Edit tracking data
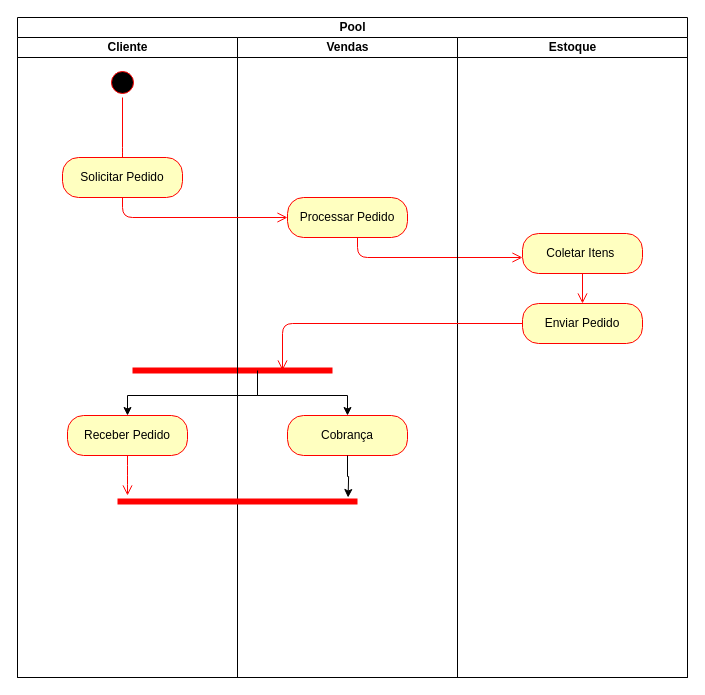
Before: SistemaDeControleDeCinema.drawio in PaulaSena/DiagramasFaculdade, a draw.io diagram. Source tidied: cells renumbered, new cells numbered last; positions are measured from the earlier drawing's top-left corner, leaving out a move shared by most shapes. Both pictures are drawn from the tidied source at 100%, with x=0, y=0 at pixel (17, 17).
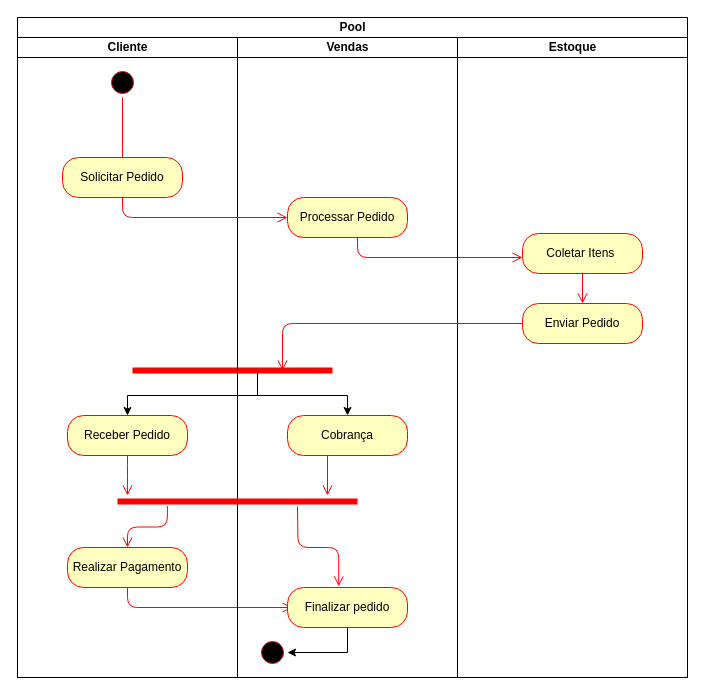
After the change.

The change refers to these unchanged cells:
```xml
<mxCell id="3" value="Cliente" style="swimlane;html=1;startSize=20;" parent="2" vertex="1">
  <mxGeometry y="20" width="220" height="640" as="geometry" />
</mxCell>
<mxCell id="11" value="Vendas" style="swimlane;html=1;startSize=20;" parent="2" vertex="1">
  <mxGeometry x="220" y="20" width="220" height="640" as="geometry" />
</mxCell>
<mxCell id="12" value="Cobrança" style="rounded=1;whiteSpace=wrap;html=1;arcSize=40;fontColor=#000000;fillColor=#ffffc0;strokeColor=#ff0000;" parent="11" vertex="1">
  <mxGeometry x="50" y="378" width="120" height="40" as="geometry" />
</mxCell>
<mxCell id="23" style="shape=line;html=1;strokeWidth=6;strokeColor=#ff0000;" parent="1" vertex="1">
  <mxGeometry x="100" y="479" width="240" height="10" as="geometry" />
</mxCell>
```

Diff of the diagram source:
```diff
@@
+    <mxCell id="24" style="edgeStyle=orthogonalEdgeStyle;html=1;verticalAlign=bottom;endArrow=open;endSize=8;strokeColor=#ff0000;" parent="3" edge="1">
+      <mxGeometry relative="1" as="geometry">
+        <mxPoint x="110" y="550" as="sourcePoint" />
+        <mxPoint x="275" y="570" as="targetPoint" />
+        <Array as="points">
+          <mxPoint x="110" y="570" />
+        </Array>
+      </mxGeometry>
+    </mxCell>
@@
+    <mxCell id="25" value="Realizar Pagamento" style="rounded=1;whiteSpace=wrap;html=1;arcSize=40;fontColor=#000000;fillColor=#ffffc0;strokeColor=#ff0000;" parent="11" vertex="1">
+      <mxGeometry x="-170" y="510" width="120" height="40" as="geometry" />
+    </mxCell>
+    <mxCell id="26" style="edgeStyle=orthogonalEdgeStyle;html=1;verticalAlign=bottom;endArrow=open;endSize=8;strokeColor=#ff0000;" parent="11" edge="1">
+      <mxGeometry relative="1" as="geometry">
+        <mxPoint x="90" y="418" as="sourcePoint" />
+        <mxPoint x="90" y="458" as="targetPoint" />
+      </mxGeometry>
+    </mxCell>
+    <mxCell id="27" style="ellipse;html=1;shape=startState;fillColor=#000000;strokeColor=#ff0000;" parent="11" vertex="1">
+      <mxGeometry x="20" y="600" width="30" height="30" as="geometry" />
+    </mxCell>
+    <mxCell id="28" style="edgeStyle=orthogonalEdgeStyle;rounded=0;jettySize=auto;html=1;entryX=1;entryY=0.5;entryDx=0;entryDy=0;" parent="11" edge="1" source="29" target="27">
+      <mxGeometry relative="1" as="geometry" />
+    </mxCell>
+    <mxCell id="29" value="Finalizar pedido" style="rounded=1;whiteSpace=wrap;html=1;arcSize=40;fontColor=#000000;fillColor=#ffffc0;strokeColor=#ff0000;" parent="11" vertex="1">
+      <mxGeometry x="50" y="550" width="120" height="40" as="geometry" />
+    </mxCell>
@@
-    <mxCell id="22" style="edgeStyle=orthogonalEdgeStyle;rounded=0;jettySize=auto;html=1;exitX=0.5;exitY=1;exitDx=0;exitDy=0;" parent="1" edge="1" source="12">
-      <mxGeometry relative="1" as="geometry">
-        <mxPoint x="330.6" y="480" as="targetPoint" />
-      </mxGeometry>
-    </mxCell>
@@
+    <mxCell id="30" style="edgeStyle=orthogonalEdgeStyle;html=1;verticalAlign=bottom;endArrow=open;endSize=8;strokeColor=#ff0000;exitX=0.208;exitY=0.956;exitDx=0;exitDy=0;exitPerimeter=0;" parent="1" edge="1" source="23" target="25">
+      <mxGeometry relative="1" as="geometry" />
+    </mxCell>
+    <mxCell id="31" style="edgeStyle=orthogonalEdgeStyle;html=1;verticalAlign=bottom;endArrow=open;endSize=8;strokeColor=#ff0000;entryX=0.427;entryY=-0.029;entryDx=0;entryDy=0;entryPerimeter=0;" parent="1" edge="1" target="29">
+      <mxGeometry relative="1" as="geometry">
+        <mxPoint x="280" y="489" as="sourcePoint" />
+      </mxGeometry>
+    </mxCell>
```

→ PROBLEM STATEMENT: Every record above must be copied exactly, and no picture may appear in the copy.

→ TASK ANSWER:
Before: SistemaDeControleDeCinema.drawio in PaulaSena/DiagramasFaculdade, a draw.io diagram. Source tidied: cells renumbered, new cells numbered last; positions are measured from the earlier drawing's top-left corner, leaving out a move shared by most shapes. Both pictures are drawn from the tidied source at 100%, with x=0, y=0 at pixel (17, 17).
After the change.

The change refers to these unchanged cells:
```xml
<mxCell id="3" value="Cliente" style="swimlane;html=1;startSize=20;" parent="2" vertex="1">
  <mxGeometry y="20" width="220" height="640" as="geometry" />
</mxCell>
<mxCell id="11" value="Vendas" style="swimlane;html=1;startSize=20;" parent="2" vertex="1">
  <mxGeometry x="220" y="20" width="220" height="640" as="geometry" />
</mxCell>
<mxCell id="12" value="Cobrança" style="rounded=1;whiteSpace=wrap;html=1;arcSize=40;fontColor=#000000;fillColor=#ffffc0;strokeColor=#ff0000;" parent="11" vertex="1">
  <mxGeometry x="50" y="378" width="120" height="40" as="geometry" />
</mxCell>
<mxCell id="23" style="shape=line;html=1;strokeWidth=6;strokeColor=#ff0000;" parent="1" vertex="1">
  <mxGeometry x="100" y="479" width="240" height="10" as="geometry" />
</mxCell>
```

Diff of the diagram source:
```diff
@@
+    <mxCell id="24" style="edgeStyle=orthogonalEdgeStyle;html=1;verticalAlign=bottom;endArrow=open;endSize=8;strokeColor=#ff0000;" parent="3" edge="1">
+      <mxGeometry relative="1" as="geometry">
+        <mxPoint x="110" y="550" as="sourcePoint" />
+        <mxPoint x="275" y="570" as="targetPoint" />
+        <Array as="points">
+          <mxPoint x="110" y="570" />
+        </Array>
+      </mxGeometry>
+    </mxCell>
@@
+    <mxCell id="25" value="Realizar Pagamento" style="rounded=1;whiteSpace=wrap;html=1;arcSize=40;fontColor=#000000;fillColor=#ffffc0;strokeColor=#ff0000;" parent="11" vertex="1">
+      <mxGeometry x="-170" y="510" width="120" height="40" as="geometry" />
+    </mxCell>
+    <mxCell id="26" style="edgeStyle=orthogonalEdgeStyle;html=1;verticalAlign=bottom;endArrow=open;endSize=8;strokeColor=#ff0000;" parent="11" edge="1">
+      <mxGeometry relative="1" as="geometry">
+        <mxPoint x="90" y="418" as="sourcePoint" />
+        <mxPoint x="90" y="458" as="targetPoint" />
+      </mxGeometry>
+    </mxCell>
+    <mxCell id="27" style="ellipse;html=1;shape=startState;fillColor=#000000;strokeColor=#ff0000;" parent="11" vertex="1">
+      <mxGeometry x="20" y="600" width="30" height="30" as="geometry" />
+    </mxCell>
+    <mxCell id="28" style="edgeStyle=orthogonalEdgeStyle;rounded=0;jettySize=auto;html=1;entryX=1;entryY=0.5;entryDx=0;entryDy=0;" parent="11" edge="1" source="29" target="27">
+      <mxGeometry relative="1" as="geometry" />
+    </mxCell>
+    <mxCell id="29" value="Finalizar pedido" style="rounded=1;whiteSpace=wrap;html=1;arcSize=40;fontColor=#000000;fillColor=#ffffc0;strokeColor=#ff0000;" parent="11" vertex="1">
+      <mxGeometry x="50" y="550" width="120" height="40" as="geometry" />
+    </mxCell>
@@
-    <mxCell id="22" style="edgeStyle=orthogonalEdgeStyle;rounded=0;jettySize=auto;html=1;exitX=0.5;exitY=1;exitDx=0;exitDy=0;" parent="1" edge="1" source="12">
-      <mxGeometry relative="1" as="geometry">
-        <mxPoint x="330.6" y="480" as="targetPoint" />
-      </mxGeometry>
-    </mxCell>
@@
+    <mxCell id="30" style="edgeStyle=orthogonalEdgeStyle;html=1;verticalAlign=bottom;endArrow=open;endSize=8;strokeColor=#ff0000;exitX=0.208;exitY=0.956;exitDx=0;exitDy=0;exitPerimeter=0;" parent="1" edge="1" source="23" target="25">
+      <mxGeometry relative="1" as="geometry" />
+    </mxCell>
+    <mxCell id="31" style="edgeStyle=orthogonalEdgeStyle;html=1;verticalAlign=bottom;endArrow=open;endSize=8;strokeColor=#ff0000;entryX=0.427;entryY=-0.029;entryDx=0;entryDy=0;entryPerimeter=0;" parent="1" edge="1" target="29">
+      <mxGeometry relative="1" as="geometry">
+        <mxPoint x="280" y="489" as="sourcePoint" />
+      </mxGeometry>
+    </mxCell>
```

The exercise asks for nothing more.